At the AHA event, Tollner had praised the liquor industry for the role it was playing in directing the government’s alcohol policy. Mackinolty said: ”In doing so, our two most senior politicians explicitly praised the liquor industry for: contributing to the third-highest jailing rate in the world (with 60-80% of people doing time for alcohol-related offenses, supporting the highest level of fractured jaws in the world, [and] having a hand in an alcohol-related death rate three and a half times the rate of the rest of the nation.”

The comments by Giles and Tollner clearly touched the artists: one piece depicts a series of photos of Tollner with alcohol packaging woven into the fabric of his jacket.

A huge painting of Giles is superimposed over one of the ubiquitous “prescribed area” signs that were put at the entrance to Aboriginal communities as part of the 2007 NT intervention.

Other large photos simply depict rows of white Australians leaving bottle shops laden with alcohol bought by the carton, a typical Territorian scene.

When the speeches were over, it was time to enjoy the art, and of course have a drink or five — it is the build-up to the wet season, after all. Throughout the evening, the punters had to put up with the roving mock “police officers”, complete with batons and aviator sunglasses, arbitrarily searching bags and emptying beer bottles into a rubbish bin.

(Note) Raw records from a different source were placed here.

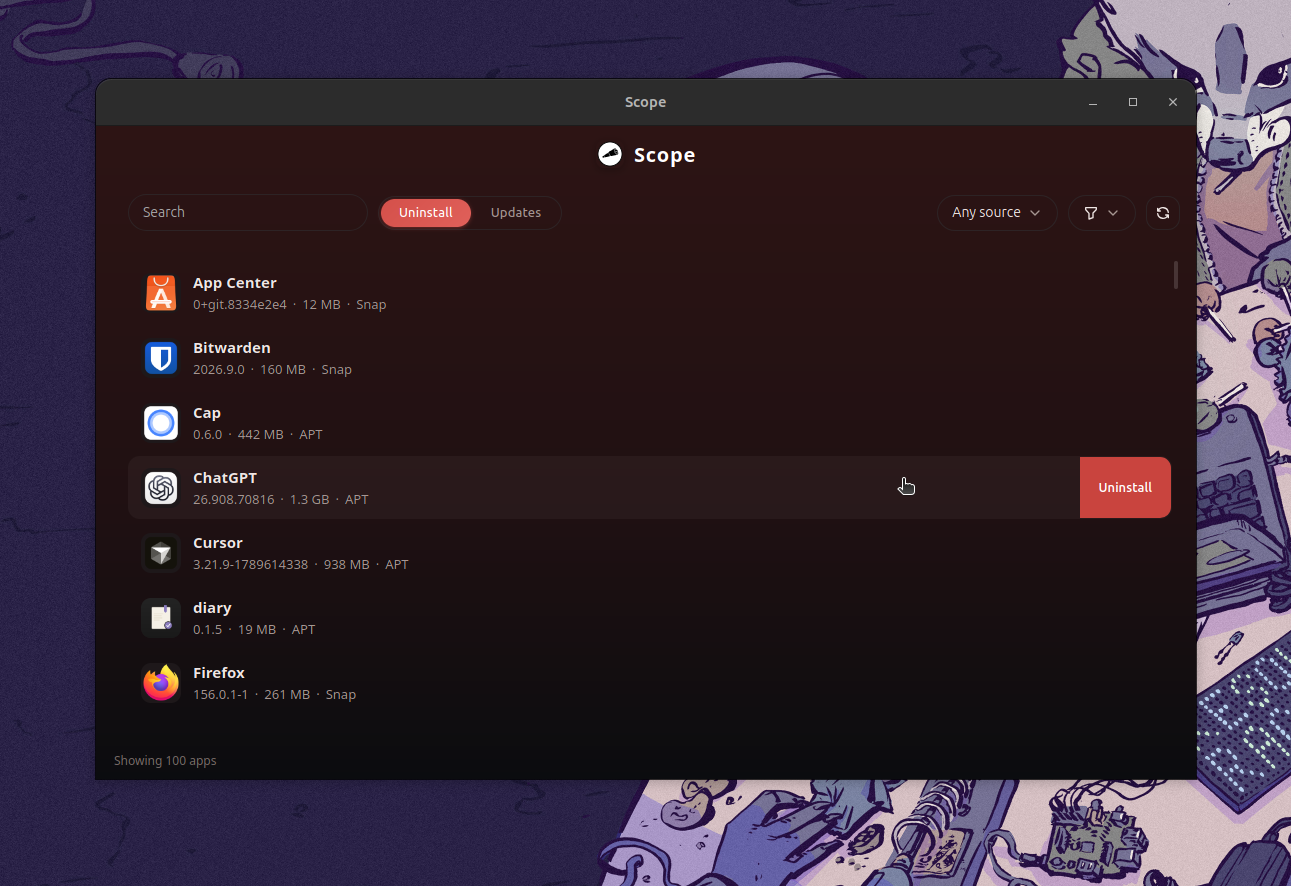
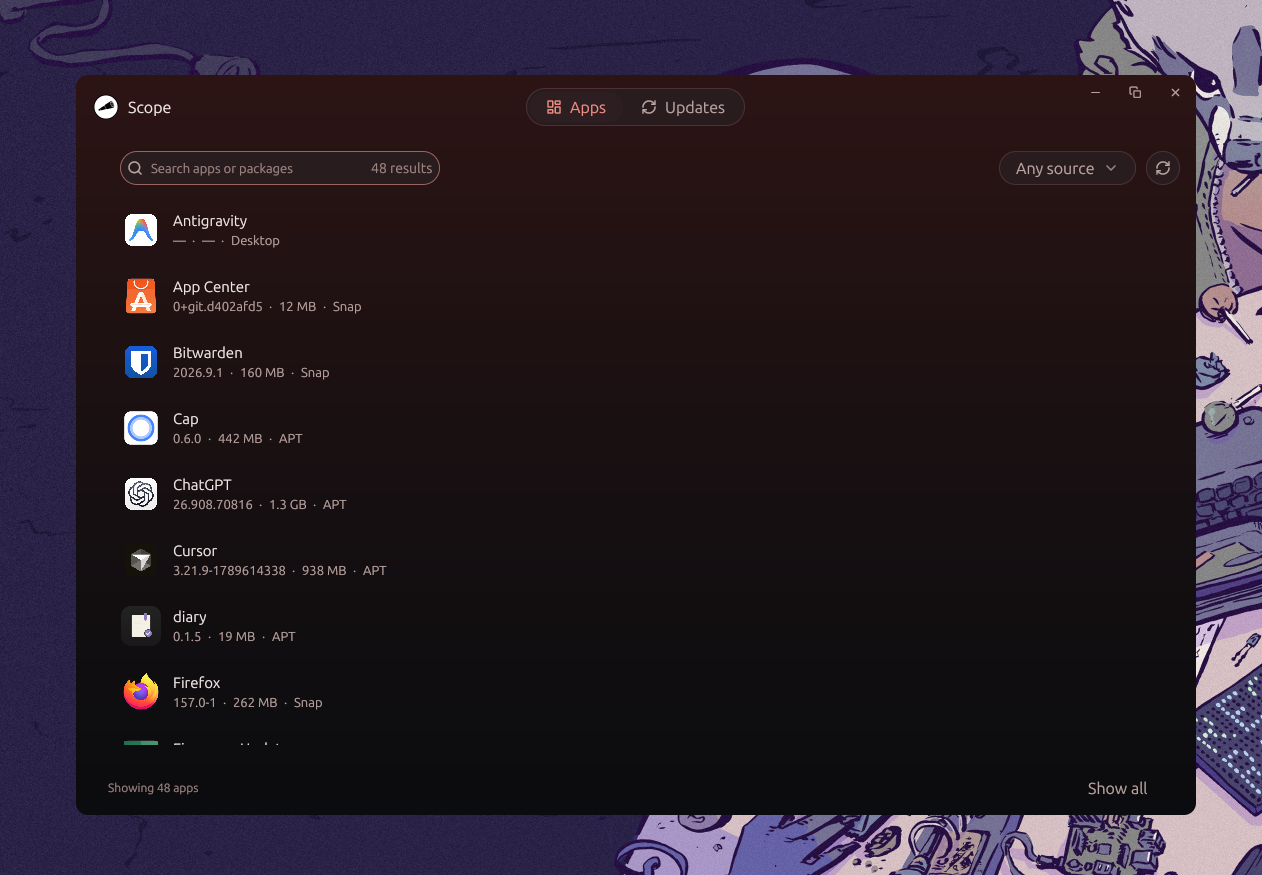
docs: refresh README and app screenshot

diff --git a/README.md b/README.md
@@ -6,10 +6,10 @@
 
 <p align="center"><strong>See, update, and uninstall every app on your Linux system in one place.</strong></p>
 
-Linux spreads software across APT, Snap, Flatpak, and AppImage. Scope scans all four into a single list, adds desktop names and icons where a GUI app exists, and lets you update or uninstall without typing a package-manager command. Every destructive action shows a preview first. Privileged actions go through Polkit, so Scope never handles your password.
+Scope brings APT, Snap, Flatpak, AppImages, and user-local desktop apps into one searchable list. Update or uninstall supported apps after reviewing a preview of the operation. Privileged actions use the standard Polkit dialog, so Scope never handles your password.
 
 <p align="center">
-  <img src="docs/image.png" alt="Scope showing installed apps from APT, Snap, Flatpak, and AppImage in one list, with an inline detail panel and hover actions" width="720" />
+  <img src="docs/image.png" alt="Scope v0.3.3 showing the Apps and Updates toggle, installed apps, search, source filter, and Show all control in its dark red interface" width="960" />
 </p>
 
 Built with Zed's GPUI (Rust binary in `src/`, no webview). Architecture and module rules live in [AGENTS.md](AGENTS.md).
@@ -18,24 +18,29 @@ Built with Zed's GPUI (Rust binary in `src/`, no webview). Architecture and modu
 
 Current release: [v0.3.3](https://github.com/khurrambhutto/scope/releases/tag/v0.3.3).
 
-Download the `.deb` from [GitHub Releases](https://github.com/khurrambhutto/scope/releases). The app checks the Releases API on startup. Packaged builds offer one-click updates only when the release contains the exact architecture-specific artifact plus a minisign-signed `SHA256SUMS` manifest. Other installs open the Releases page.
+Download [scope_0.3.3_amd64.deb](https://github.com/khurrambhutto/scope/releases/download/v0.3.3/scope_0.3.3_amd64.deb) for Ubuntu on x86-64, then run this command from the download directory:
 
 ```bash
-# Ubuntu / Debian
 sudo apt install ./scope_0.3.3_amd64.deb
 ```
 
-Build from source (Rust stable; Linux needs GPUI system deps, notably `libxkbcommon-x11-dev`):
+Scope checks GitHub Releases on startup. Official `.deb` builds from v0.3.3 can install updates after verifying the signed checksum manifest. Install v0.3.3 manually when upgrading from an earlier version without an embedded verification key. Other install types open the Releases page when a compatible verified package is unavailable.
+
+To build from source, install Rust stable and the Linux dependencies, then clone the repository:
 
 ```bash
 sudo apt install build-essential pkg-config libfontconfig1-dev libx11-dev libx11-xcb-dev \
   libxcb1-dev libxkbcommon-dev libxkbcommon-x11-dev libwayland-dev wayland-protocols
+git clone https://github.com/khurrambhutto/scope.git
+cd scope
 cargo run
 ```
 
 ## How it works
 
-The main window defaults to recognizable GUI apps and command-line tools, with their source, version, size, and update state. AppImages and user-local desktop apps appear with uninstall disabled. Use **Show all** in the footer to include every package row Scope scanned, including libraries and system components; protected packages remain visible there with uninstall disabled. Search or filter by source, then select a row for full details.
+Use the centered **Apps / Updates** toggle to switch between installed apps and available updates. Search by app or package name, filter by source, or refresh to rescan. Select a row for details and supported actions.
+
+The default list shows recognizable GUI apps and command-line tools. AppImages and user-local desktop apps appear for discovery, with update and uninstall disabled. **Show all** in the footer reveals every row returned by the scanners, including libraries and system components. APT scans manual installs only, and Snap and Flatpak runtimes remain excluded. Protected packages cannot be uninstalled, even with Show all enabled.
 
 Update and uninstall follow the same flow. Scope builds a plan showing exactly what will run and waits for your confirmation. The backend then revalidates the package against the live system and executes. Commands that need root trigger the standard system password dialog. System-critical packages are deny-listed in the backend and cannot be removed through Scope.
 
@@ -47,8 +52,9 @@ Works today:
 - Desktop-entry enrichment and freedesktop icon theme resolution
 - Uninstall with preview, Polkit auth, and a protected-package deny-list
 - Update with preview for APT, Snap, and Flatpak
-- Self-updater banner (checks GitHub Releases, one-click install for self-updatable installs)
-- Release pipeline producing `.deb` (Ubuntu first)
+- Rounded window with a centered Apps / Updates toggle and consistent dark red controls
+- Self-updater with signed checksum verification for official `.deb` builds
+- `.deb` releases with a signed SHA-256 manifest, targeting Ubuntu first
 
 Not yet:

This may have appeared extreme to some, but my Yolngu friends assure me it is a common enough occurrence — if your skin is black and you have the audacity to be in a Darwin park.